Exercise brief: Copy all records verbatim, images excluded.

——————

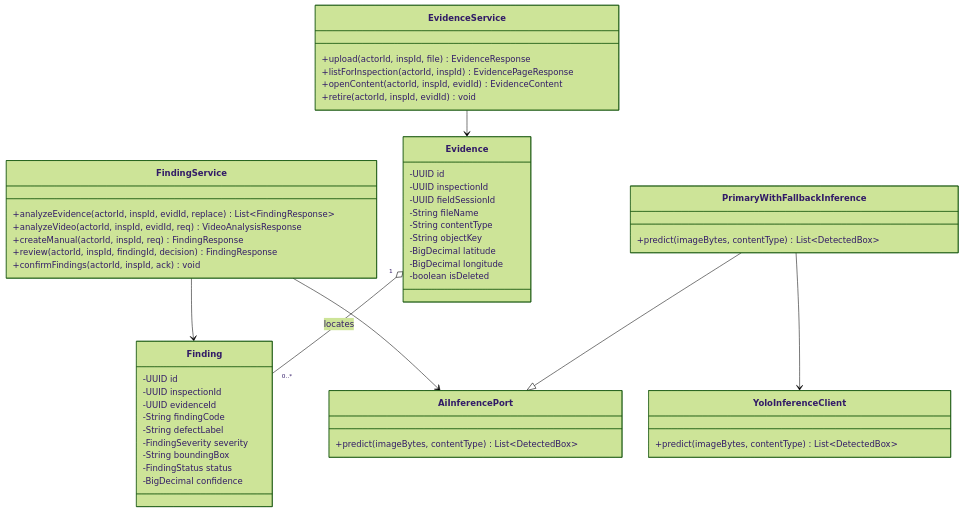
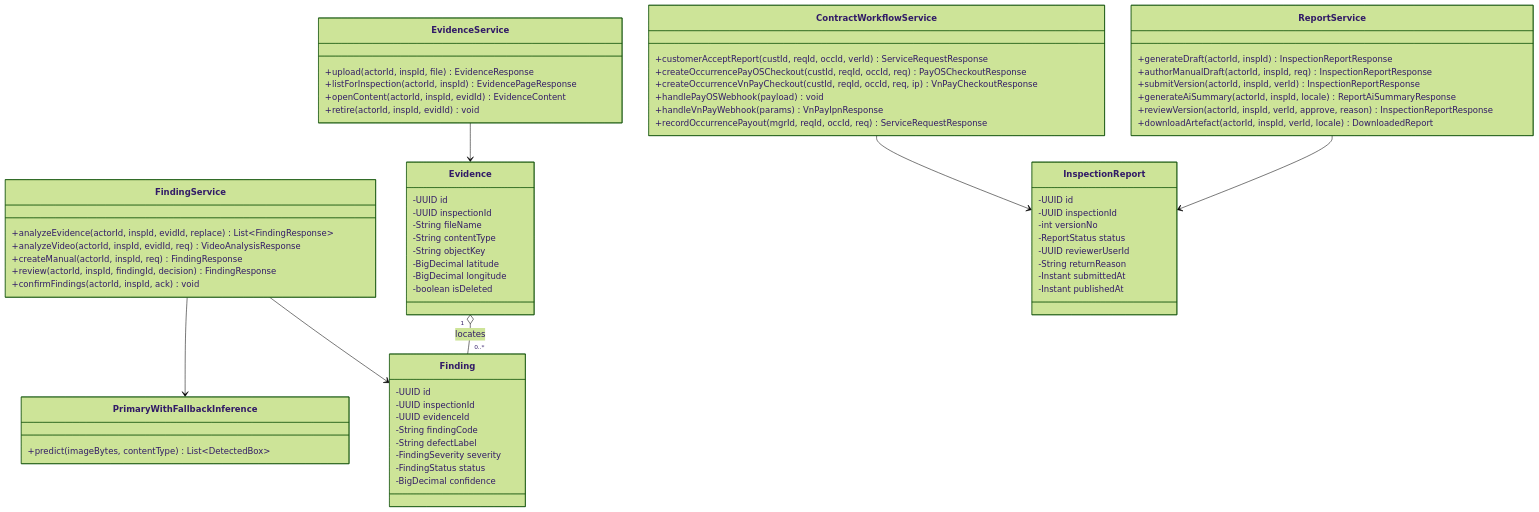
One commit to tungbach12/SmartDroneInspection-Docs changed diagram 17 of 26 in reports/report-4-software-design-document/03-detailed-design.md. Above: the diagram before and after it, drawn with Mermaid (forest theme). The commit also changed other lines of this file and 94 other files, not shown here.

````diff
--- a/reports/report-4-software-design-document/03-detailed-design.md
+++ b/reports/report-4-software-design-document/03-detailed-design.md
@@ -680,54 +817,72 @@
 ```mermaid
-%% title: FE-06 Evidence Intake, AI Defect Detection and Finding Confirmation Class Diagram
+%% title: FE-06 Evidence, AI Defect Detection, Inspection Report and Payment Class Diagram
 classDiagram
   class EvidenceService {
     +upload(actorId, inspId, file) EvidenceResponse
     +listForInspection(actorId, inspId) EvidencePageResponse
     +openContent(actorId, inspId, evidId) EvidenceContent
     +retire(actorId, inspId, evidId) void
   }
   class FindingService {
     +analyzeEvidence(actorId, inspId, evidId, replace) List~FindingResponse~
     +analyzeVideo(actorId, inspId, evidId, req) VideoAnalysisResponse
     +createManual(actorId, inspId, req) FindingResponse
     +review(actorId, inspId, findingId, decision) FindingResponse
     +confirmFindings(actorId, inspId, ack) void
   }
-  class AiInferencePort {
-    +predict(imageBytes, contentType) List~DetectedBox~
-  }
   class PrimaryWithFallbackInference {
     +predict(imageBytes, contentType) List~DetectedBox~
   }
-  class YoloInferenceClient {
-    +predict(imageBytes, contentType) List~DetectedBox~
+  class ReportService {
+    +generateDraft(actorId, inspId) InspectionReportResponse
+    +authorManualDraft(actorId, inspId, req) InspectionReportResponse
+    +submitVersion(actorId, inspId, verId) InspectionReportResponse
+    +generateAiSummary(actorId, inspId, locale) ReportAiSummaryResponse
+    +reviewVersion(actorId, inspId, verId, approve, reason) InspectionReportResponse
+    +downloadArtefact(actorId, inspId, verId, locale) DownloadedReport
+  }
+  class ContractWorkflowService {
+    +customerAcceptReport(custId, reqId, occId, verId) ServiceRequestResponse
+    +createOccurrencePayOSCheckout(custId, reqId, occId, req) PayOSCheckoutResponse
+    +createOccurrenceVnPayCheckout(custId, reqId, occId, req, ip) VnPayCheckoutResponse
+    +handlePayOSWebhook(payload) void
+    +handleVnPayWebhook(params) VnPayIpnResponse
+    +recordOccurrencePayout(mgrId, reqId, occId, req) ServiceRequestResponse
   }
   class Evidence {
     -UUID id
     -UUID inspectionId
-    -UUID fieldSessionId
     -String fileName
     -String contentType
     -String objectKey
     -BigDecimal latitude
     -BigDecimal longitude
     -boolean isDeleted
   }
   class Finding {
     -UUID id
     -UUID inspectionId
     -UUID evidenceId
     -String findingCode
     -String defectLabel
     -FindingSeverity severity
-    -String boundingBox
     -FindingStatus status
     -BigDecimal confidence
   }
+  class InspectionReport {
+    -UUID id
+    -UUID inspectionId
+    -int versionNo
+    -ReportStatus status
+    -UUID reviewerUserId
+    -String returnReason
+    -Instant submittedAt
+    -Instant publishedAt
+  }
   EvidenceService --> Evidence
   FindingService --> Finding
-  FindingService --> AiInferencePort
-  PrimaryWithFallbackInference --|> AiInferencePort
-  PrimaryWithFallbackInference --> YoloInferenceClient
+  FindingService --> PrimaryWithFallbackInference
+  ReportService --> InspectionReport
+  ContractWorkflowService --> InspectionReport
   Evidence "1" o-- "0..*" Finding : locates
 ```
````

——————

Expected output:
One commit to tungbach12/SmartDroneInspection-Docs changed diagram 17 of 26 in reports/report-4-software-design-document/03-detailed-design.md. Above: the diagram before and after it, drawn with Mermaid (forest theme). The commit also changed other lines of this file and 94 other files, not shown here.

````diff
--- a/reports/report-4-software-design-document/03-detailed-design.md
+++ b/reports/report-4-software-design-document/03-detailed-design.md
@@ -680,54 +817,72 @@
 ```mermaid
-%% title: FE-06 Evidence Intake, AI Defect Detection and Finding Confirmation Class Diagram
+%% title: FE-06 Evidence, AI Defect Detection, Inspection Report and Payment Class Diagram
 classDiagram
   class EvidenceService {
     +upload(actorId, inspId, file) EvidenceResponse
     +listForInspection(actorId, inspId) EvidencePageResponse
     +openContent(actorId, inspId, evidId) EvidenceContent
     +retire(actorId, inspId, evidId) void
   }
   class FindingService {
     +analyzeEvidence(actorId, inspId, evidId, replace) List~FindingResponse~
     +analyzeVideo(actorId, inspId, evidId, req) VideoAnalysisResponse
     +createManual(actorId, inspId, req) FindingResponse
     +review(actorId, inspId, findingId, decision) FindingResponse
     +confirmFindings(actorId, inspId, ack) void
   }
-  class AiInferencePort {
-    +predict(imageBytes, contentType) List~DetectedBox~
-  }
   class PrimaryWithFallbackInference {
     +predict(imageBytes, contentType) List~DetectedBox~
   }
-  class YoloInferenceClient {
-    +predict(imageBytes, contentType) List~DetectedBox~
+  class ReportService {
+    +generateDraft(actorId, inspId) InspectionReportResponse
+    +authorManualDraft(actorId, inspId, req) InspectionReportResponse
+    +submitVersion(actorId, inspId, verId) InspectionReportResponse
+    +generateAiSummary(actorId, inspId, locale) ReportAiSummaryResponse
+    +reviewVersion(actorId, inspId, verId, approve, reason) InspectionReportResponse
+    +downloadArtefact(actorId, inspId, verId, locale) DownloadedReport
+  }
+  class ContractWorkflowService {
+    +customerAcceptReport(custId, reqId, occId, verId) ServiceRequestResponse
+    +createOccurrencePayOSCheckout(custId, reqId, occId, req) PayOSCheckoutResponse
+    +createOccurrenceVnPayCheckout(custId, reqId, occId, req, ip) VnPayCheckoutResponse
+    +handlePayOSWebhook(payload) void
+    +handleVnPayWebhook(params) VnPayIpnResponse
+    +recordOccurrencePayout(mgrId, reqId, occId, req) ServiceRequestResponse
   }
   class Evidence {
     -UUID id
     -UUID inspectionId
-    -UUID fieldSessionId
     -String fileName
     -String contentType
     -String objectKey
     -BigDecimal latitude
     -BigDecimal longitude
     -boolean isDeleted
   }
   class Finding {
     -UUID id
     -UUID inspectionId
     -UUID evidenceId
     -String findingCode
     -String defectLabel
     -FindingSeverity severity
-    -String boundingBox
     -FindingStatus status
     -BigDecimal confidence
   }
+  class InspectionReport {
+    -UUID id
+    -UUID inspectionId
+    -int versionNo
+    -ReportStatus status
+    -UUID reviewerUserId
+    -String returnReason
+    -Instant submittedAt
+    -Instant publishedAt
+  }
   EvidenceService --> Evidence
   FindingService --> Finding
-  FindingService --> AiInferencePort
-  PrimaryWithFallbackInference --|> AiInferencePort
-  PrimaryWithFallbackInference --> YoloInferenceClient
+  FindingService --> PrimaryWithFallbackInference
+  ReportService --> InspectionReport
+  ContractWorkflowService --> InspectionReport
   Evidence "1" o-- "0..*" Finding : locates
 ```
````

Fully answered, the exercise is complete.